4 Multivariate relationship between undergraduate grade point average and Undergraduate Medicine and Health Sciences Admission Test (UMAT) score, by UMAT section and sex
5 Multivariate relationship between undergraduate grade point average and Undergraduate Medicine and Health Sciences Admission Test (UMAT) Section 1–3 scores and sex, by program year
Provenance: Not commissioned; externally peer reviewed.
Received 16 September 2010, accepted 16 January 2011
- 1. Ferguson E, James D, Madeley L. Factors associated with success in medical school: systematic review of the literature. BMJ 2002; 324: 952-957.
- 2. Australian Council for Educational Research. UMAT. Undergraduate Medicine and Health Sciences Admission Test. http://umat.acer.edu.au/ (accessed May 2010).
- 3. Carr SE. Emotional intelligence in medical students: does it correlate with selection measures? Med Educ 2009; 43: 1069-1077.
- 4. Mercer A. Selecting medical students: an Australian case study [PhD thesis]. Perth: Murdoch University, 2007.
- 5. Griffin B, Harding DW, Wilson IG, Yeomans ND. Does practice make perfect? The effect of coaching and retesting on selection tests used for admission to an Australian medical school. Med J Aust 2008; 189: 270-273. <MJA full text>

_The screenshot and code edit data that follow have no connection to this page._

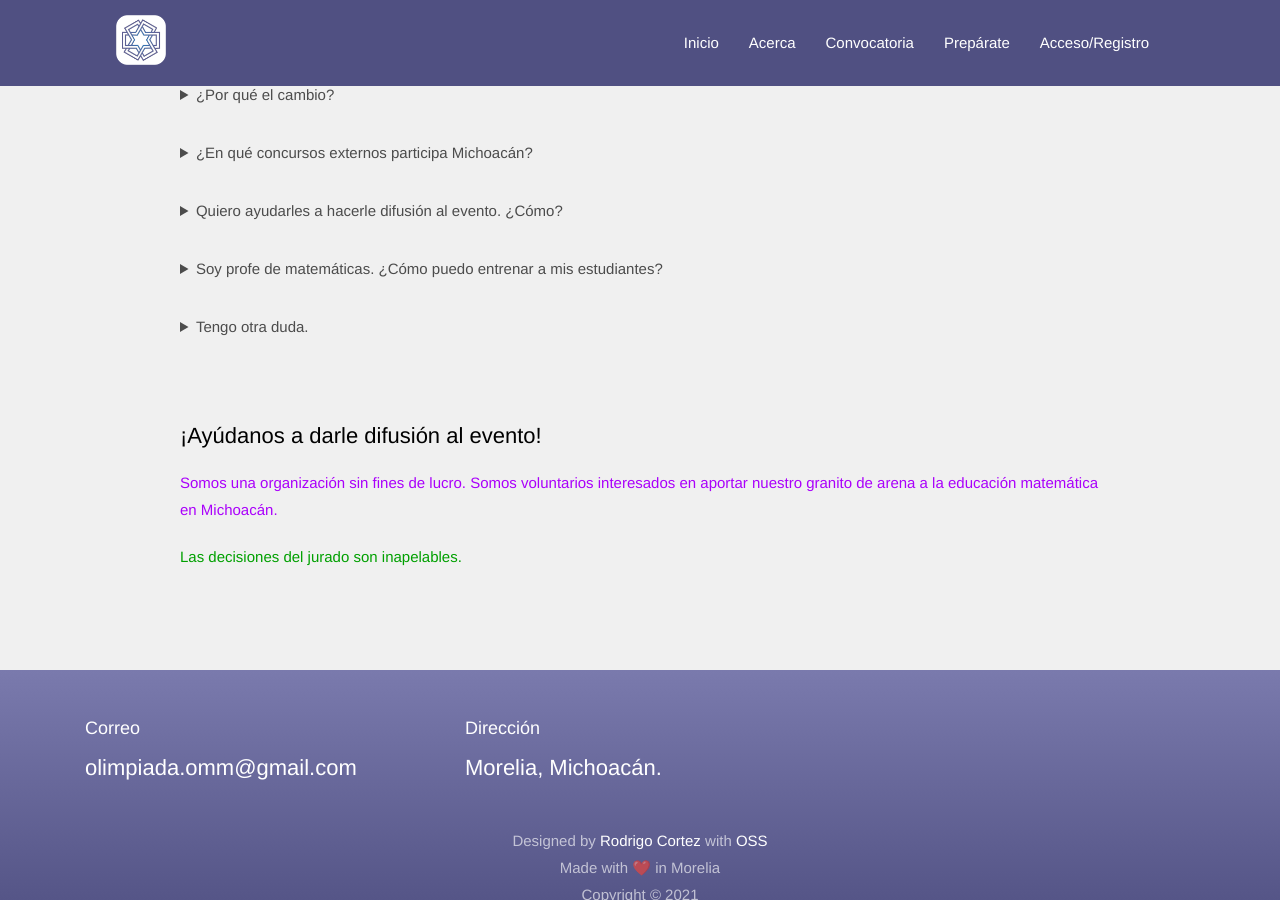
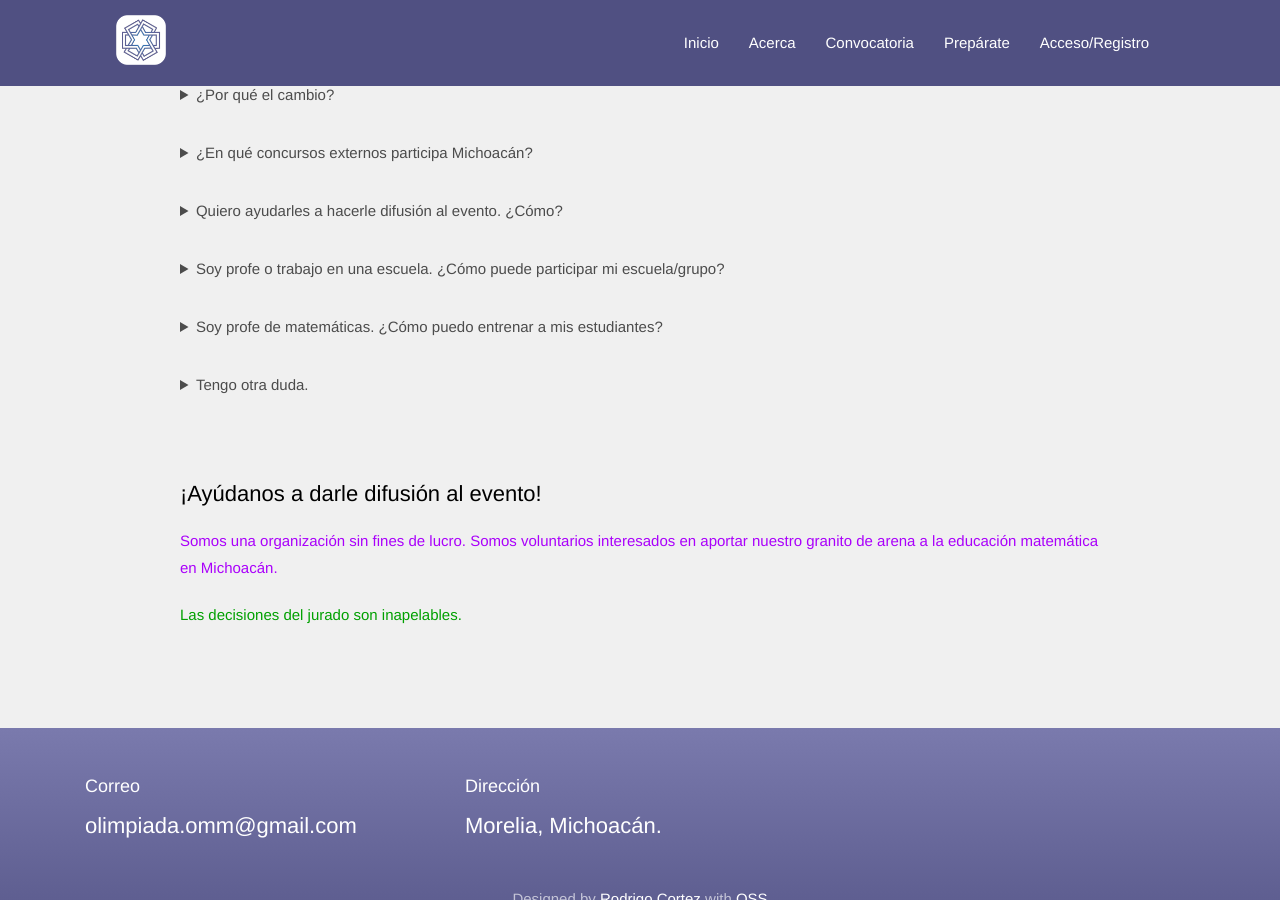
Before and after one commit to OlimpiadaMatematicasMichoacan/WOMM, a Jekyll site: the page built from _pages/convocatoria.md, in a window 1280 px wide and 900 px high, scrolled down 2959 px. Built offline with Jekyll 4.4.1, drawn with Linux system fonts in a browser that asks for light colours.

Commit message:
Added question about profes

```diff
--- a/_pages/convocatoria.md
+++ b/_pages/convocatoria.md
@@ -238,10 +238,19 @@ Quiero ayudarles a hacerle difusión al evento. ¿Cómo?
 
 <details>
 <summary>
+Soy profe o trabajo en una escuela. ¿Cómo puede participar mi escuela/grupo?
+</summary>
+<p>
+Primero que nada, ¡muchísimas gracias por el interés en la Olimpiada! Y claro, te alentamos a organizar a todos los grupos a presentar el examen en la misma escuela, de ser viable, el viernes 14 de enero en cualquier horario. Habrá reconocimientos para escuelas con participación destacada.
+</p>
+</details>
+
+<details>
+<summary>
 Soy profe de matemáticas. ¿Cómo puedo entrenar a mis estudiantes?
 </summary>
 <p>
-Primero que nada, ¡muchísimas gracias por el interés en la Olimpiada! En la Olimpiada agradecemos mucho la labor de quienes enseñan matemáticas. Te recomendamos <a class="text-info" data-toggle="modal" data-target="#loginModal">registrarte</a> en la plataforma, pues hay opción de registro para profes también. Podrías, por ejemplo, ayudar a estudiantes a avanzar en el curso de entrenamiento, aplicar los exámenes ahí descritos y ayudarles a comprender la solución, etcétera. En la sección de <a class="text-info" href="/preparate">prepárate</a> también hay material.
+¡Muchísimas gracias! Realmente agradecemos mucho tu labor. Te recomendamos <a class="text-info" data-toggle="modal" data-target="#loginModal">registrarte</a> en la plataforma, pues hay opción de registro para profes también, y revisar el curso de entrenamiento abierto. Podrías, por ejemplo, ayudar a estudiantes a avanzar en dicho curso, aplicar a modo de práctica los exámenes ahí descritos y ayudar a estudiantes a comprender la solución, alentar a que vean los videos juntos y resolver sus dudas. En la sección de <a class="text-info" href="/preparate">prepárate</a> hay aún más material.
 </p>
 </details>
 
```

- 6. Wiberg M, Sundström A. A comparison of two approaches to correction of restriction of range in correlation analysis. Pract Assess Research Eval [Internet] 2009; 14 (5). Epub 2009 Mar 18. http://pareonline.net/getvn.asp?v=14&n=5 (accessed Feb 2011).
- 7. Wilkinson D, Zhang J, Byrne GJ, et al. Medical school selection criteria and the prediction of academic performance. Evidence leading to change in policy and practice at the University of Queensland. Med J Aust 2008; 188: 349-354. <MJA full text>
Publication of your online response is subject to the Medical Journal of Australia's editorial discretion. You will be notified by email within five working days should your response be accepted.